### [WHAT TO DO]
Keeping pictures out of the copy, restate each record word for word.

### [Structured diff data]
*** Block opens ***
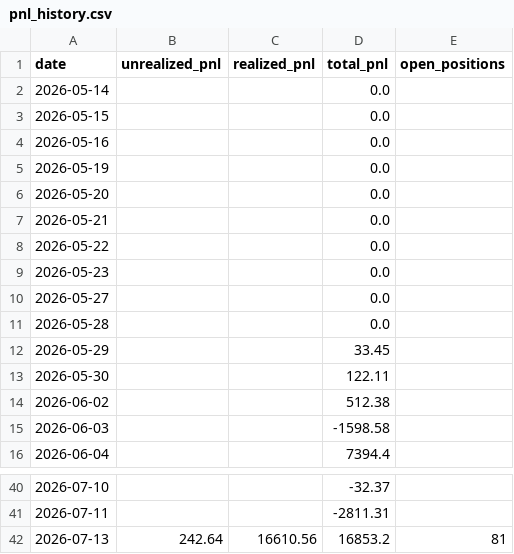
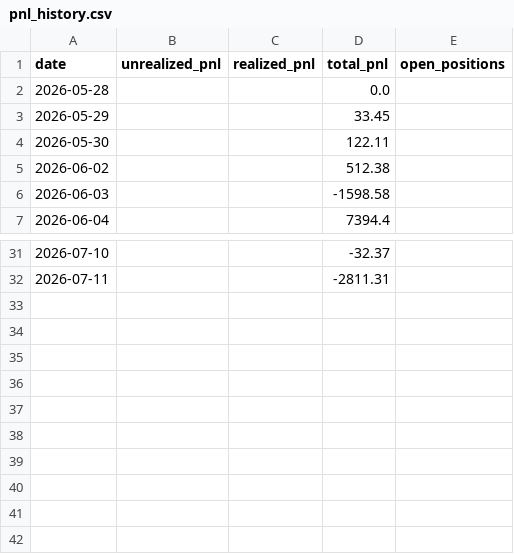
Before and after one commit to Southpaw3234/Quant-Terminal, a CSV file: data/predictions/pnl_history.csv, drawn as a sheet; only a part is shown, gaps mark what is left out.

```diff
--- a/data/predictions/pnl_history.csv
+++ b/data/predictions/pnl_history.csv
@@ -1,11 +1,2 @@
 date,unrealized_pnl,realized_pnl,total_pnl,open_positions
-2026-05-14,,,0.0,
-2026-05-15,,,0.0,
-2026-05-16,,,0.0,
-2026-05-19,,,0.0,
-2026-05-20,,,0.0,
-2026-05-21,,,0.0,
-2026-05-22,,,0.0,
-2026-05-23,,,0.0,
-2026-05-27,,,0.0,
 2026-05-28,,,0.0,
@@ -41,2 +32 @@ date,unrealized_pnl,realized_pnl,total_pnl,open_positions
 2026-07-11,,,-2811.31,
-2026-07-13,242.64,16610.56,16853.2,81
```
Also changed, not shown: 7 other files.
*** Block closes ***
### [RESULT OF THE TASK]
Before and after one commit to Southpaw3234/Quant-Terminal, a CSV file: data/predictions/pnl_history.csv, drawn as a sheet; only a part is shown, gaps mark what is left out.

```diff
--- a/data/predictions/pnl_history.csv
+++ b/data/predictions/pnl_history.csv
@@ -1,11 +1,2 @@
 date,unrealized_pnl,realized_pnl,total_pnl,open_positions
-2026-05-14,,,0.0,
-2026-05-15,,,0.0,
-2026-05-16,,,0.0,
-2026-05-19,,,0.0,
-2026-05-20,,,0.0,
-2026-05-21,,,0.0,
-2026-05-22,,,0.0,
-2026-05-23,,,0.0,
-2026-05-27,,,0.0,
 2026-05-28,,,0.0,
@@ -41,2 +32 @@ date,unrealized_pnl,realized_pnl,total_pnl,open_positions
 2026-07-11,,,-2811.31,
-2026-07-13,242.64,16610.56,16853.2,81
```
Also changed, not shown: 7 other files.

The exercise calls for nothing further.